- [ABOUT THIS TASK]:
Leave every picture behind and copy the rest of the entries below exactly.

- [INPUT DATA]:
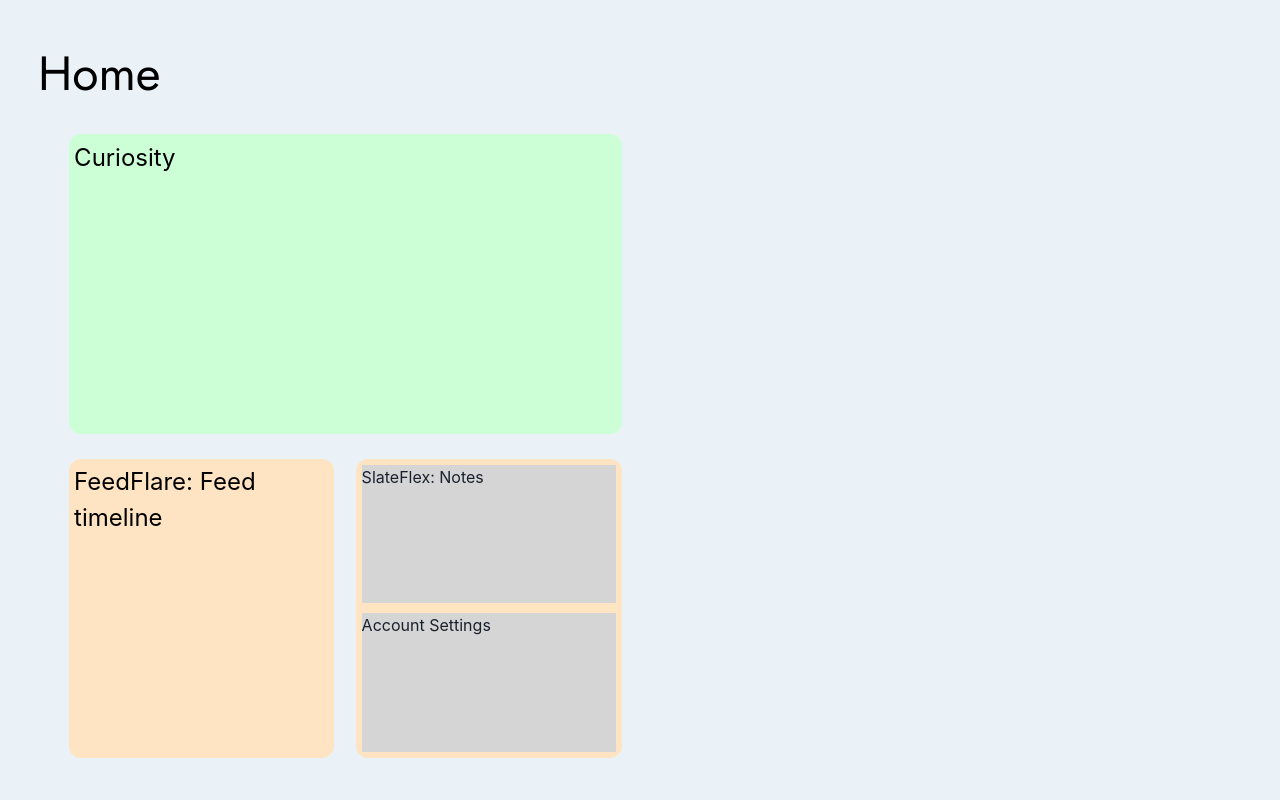
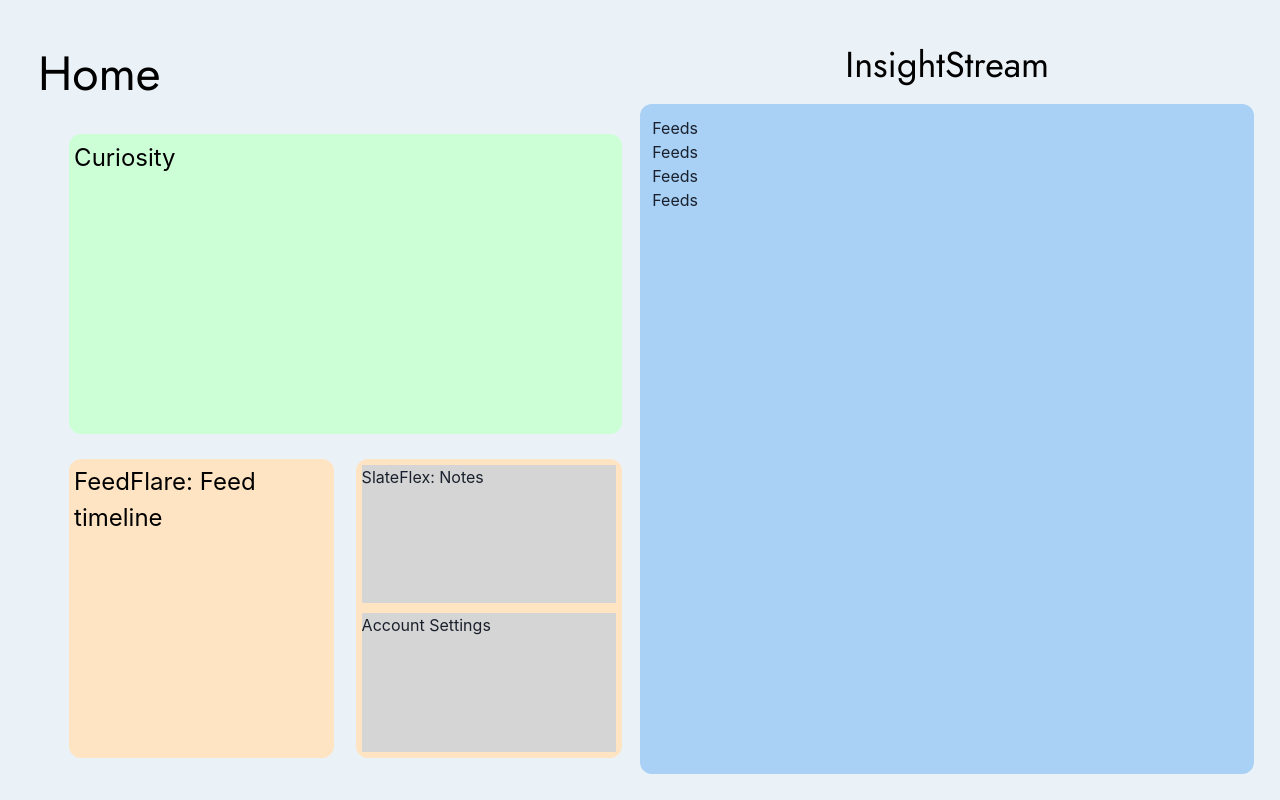
Before and after one commit to Kaikei-e/CurioNoah, a React (Vite) app in the folder InfoIsland/InfoIsland/: page /home in a window 1280 px wide. Built offline with nearby package versions, Linux system fonts and the light colour scheme.

Commit message:
Update: styling the home page

```diff
--- a/InfoIsland/InfoIsland/src/home/Home.tsx
+++ b/InfoIsland/InfoIsland/src/home/Home.tsx
@@ -72,10 +72,36 @@ const Home = () => {
                     </Flex>
                 </Flex>
             </Flex>
-
+            <Flex flexDirection={"column"} w={"50%"} h={"100%"}>
+                <Text fontFamily="Jost"
+                      fontWeight="regular"
+                      fontSize={{base: "xl", md: "2xl", lg: "4xl"}}
+                      color="#000"
+                      m={"2%"}
+                      textAlign={"center"}>
+                    InsightStream
+                </Text>
+                <Flex flexDirection={"column"}
+                      bgColor={"#A9D0F5"}
+                      w={"100%"} h={"95%"}
+                      rounded={"xl"} p={"2%"}
+                >
+                    <Text>
+                        Feeds
+                    </Text>
+                    <Text>
+                        Feeds
+                    </Text>
+                    <Text>
+                        Feeds
+                    </Text>
+                    <Text>
+                        Feeds
+                    </Text>
+                </Flex>
+            </Flex>
         </Flex>
-
-    )
+    );
 };
 
 export default Home;
```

- [EXERCISE ANSWER]:
Before and after one commit to Kaikei-e/CurioNoah, a React (Vite) app in the folder InfoIsland/InfoIsland/: page /home in a window 1280 px wide. Built offline with nearby package versions, Linux system fonts and the light colour scheme.

Commit message:
Update: styling the home page

```diff
--- a/InfoIsland/InfoIsland/src/home/Home.tsx
+++ b/InfoIsland/InfoIsland/src/home/Home.tsx
@@ -72,10 +72,36 @@ const Home = () => {
                     </Flex>
                 </Flex>
             </Flex>
-
+            <Flex flexDirection={"column"} w={"50%"} h={"100%"}>
+                <Text fontFamily="Jost"
+                      fontWeight="regular"
+                      fontSize={{base: "xl", md: "2xl", lg: "4xl"}}
+                      color="#000"
+                      m={"2%"}
+                      textAlign={"center"}>
+                    InsightStream
+                </Text>
+                <Flex flexDirection={"column"}
+                      bgColor={"#A9D0F5"}
+                      w={"100%"} h={"95%"}
+                      rounded={"xl"} p={"2%"}
+                >
+                    <Text>
+                        Feeds
+                    </Text>
+                    <Text>
+                        Feeds
+                    </Text>
+                    <Text>
+                        Feeds
+                    </Text>
+                    <Text>
+                        Feeds
+                    </Text>
+                </Flex>
+            </Flex>
         </Flex>
-
-    )
+    );
 };
 
 export default Home;
```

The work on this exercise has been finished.